*** Opening DATA EXTRACT ***
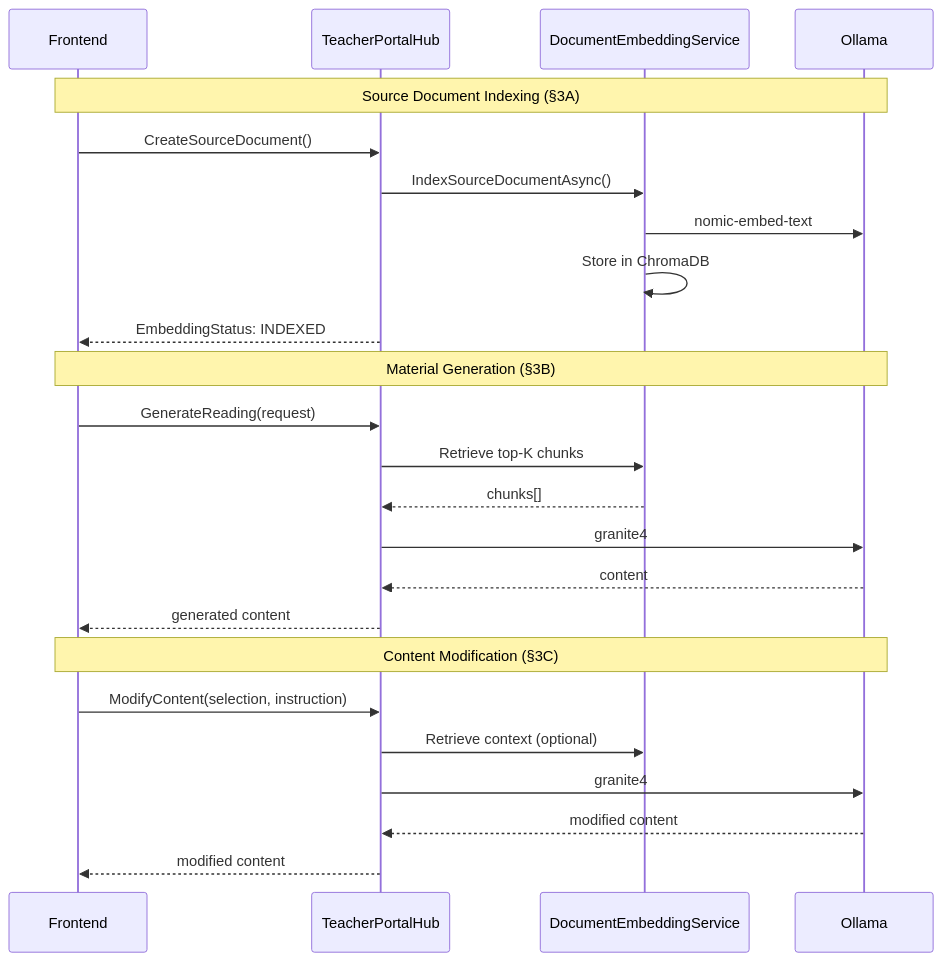
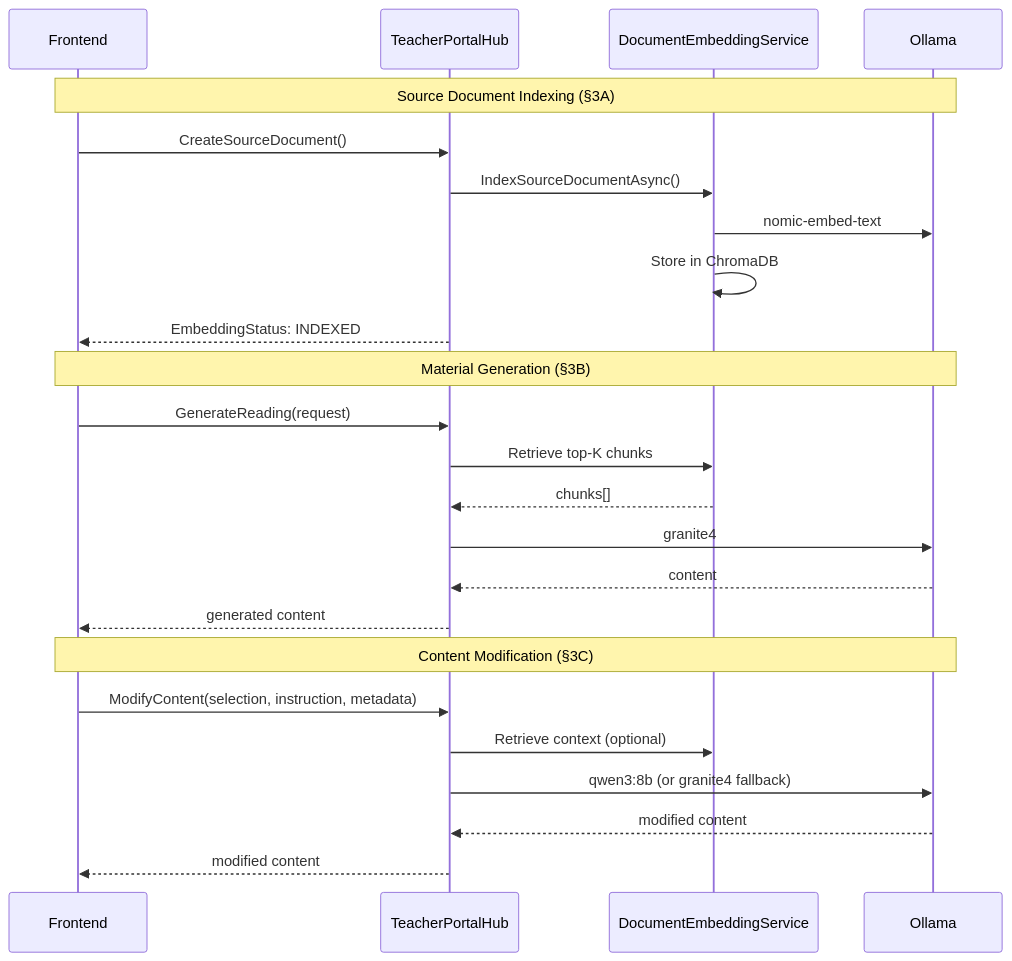
Before and after one commit to raphaellith/Manuscripta: the diagram in windows/ManuscriptaTeacherApp/docs/specifications/GenAISpec.md, drawn with Mermaid. The commit also changed other lines of this file and 10 other files, not shown here.

Commit message:
feat: Use qwen instead of granite for material modification; refined modification prompt

````diff
--- a/windows/ManuscriptaTeacherApp/docs/specifications/GenAISpec.md
+++ b/windows/ManuscriptaTeacherApp/docs/specifications/GenAISpec.md
@@ -627,29 +636,29 @@
 ```mermaid
 sequenceDiagram
     participant Frontend
     participant Hub as TeacherPortalHub
     participant RAG as DocumentEmbeddingService
     participant Ollama
 
     Note over Frontend,Ollama: Source Document Indexing (§3A)
     Frontend->>Hub: CreateSourceDocument()
     Hub->>RAG: IndexSourceDocumentAsync()
     RAG->>Ollama: nomic-embed-text
     RAG->>RAG: Store in ChromaDB
     Hub-->>Frontend: EmbeddingStatus: INDEXED
 
     Note over Frontend,Ollama: Material Generation (§3B)
     Frontend->>Hub: GenerateReading(request)
     Hub->>RAG: Retrieve top-K chunks
     RAG-->>Hub: chunks[]
     Hub->>Ollama: granite4
     Ollama-->>Hub: content
     Hub-->>Frontend: generated content
 
     Note over Frontend,Ollama: Content Modification (§3C)
-    Frontend->>Hub: ModifyContent(selection, instruction)
+    Frontend->>Hub: ModifyContent(selection, instruction, metadata)
     Hub->>RAG: Retrieve context (optional)
-    Hub->>Ollama: granite4
+    Hub->>Ollama: qwen3:8b (or granite4 fallback)
     Ollama-->>Hub: modified content
     Hub-->>Frontend: modified content
 ```
````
*** Closing DATA EXTRACT ***
▶ [TASK REQUIREMENTS]
What is needed is an exact copy of the records above, with no pictures in it.

▶ [EXERCISE SOLUTION]
Before and after one commit to raphaellith/Manuscripta: the diagram in windows/ManuscriptaTeacherApp/docs/specifications/GenAISpec.md, drawn with Mermaid. The commit also changed other lines of this file and 10 other files, not shown here.

Commit message:
feat: Use qwen instead of granite for material modification; refined modification prompt

````diff
--- a/windows/ManuscriptaTeacherApp/docs/specifications/GenAISpec.md
+++ b/windows/ManuscriptaTeacherApp/docs/specifications/GenAISpec.md
@@ -627,29 +636,29 @@
 ```mermaid
 sequenceDiagram
     participant Frontend
     participant Hub as TeacherPortalHub
     participant RAG as DocumentEmbeddingService
     participant Ollama
 
     Note over Frontend,Ollama: Source Document Indexing (§3A)
     Frontend->>Hub: CreateSourceDocument()
     Hub->>RAG: IndexSourceDocumentAsync()
     RAG->>Ollama: nomic-embed-text
     RAG->>RAG: Store in ChromaDB
     Hub-->>Frontend: EmbeddingStatus: INDEXED
 
     Note over Frontend,Ollama: Material Generation (§3B)
     Frontend->>Hub: GenerateReading(request)
     Hub->>RAG: Retrieve top-K chunks
     RAG-->>Hub: chunks[]
     Hub->>Ollama: granite4
     Ollama-->>Hub: content
     Hub-->>Frontend: generated content
 
     Note over Frontend,Ollama: Content Modification (§3C)
-    Frontend->>Hub: ModifyContent(selection, instruction)
+    Frontend->>Hub: ModifyContent(selection, instruction, metadata)
     Hub->>RAG: Retrieve context (optional)
-    Hub->>Ollama: granite4
+    Hub->>Ollama: qwen3:8b (or granite4 fallback)
     Ollama-->>Hub: modified content
     Hub-->>Frontend: modified content
 ```
````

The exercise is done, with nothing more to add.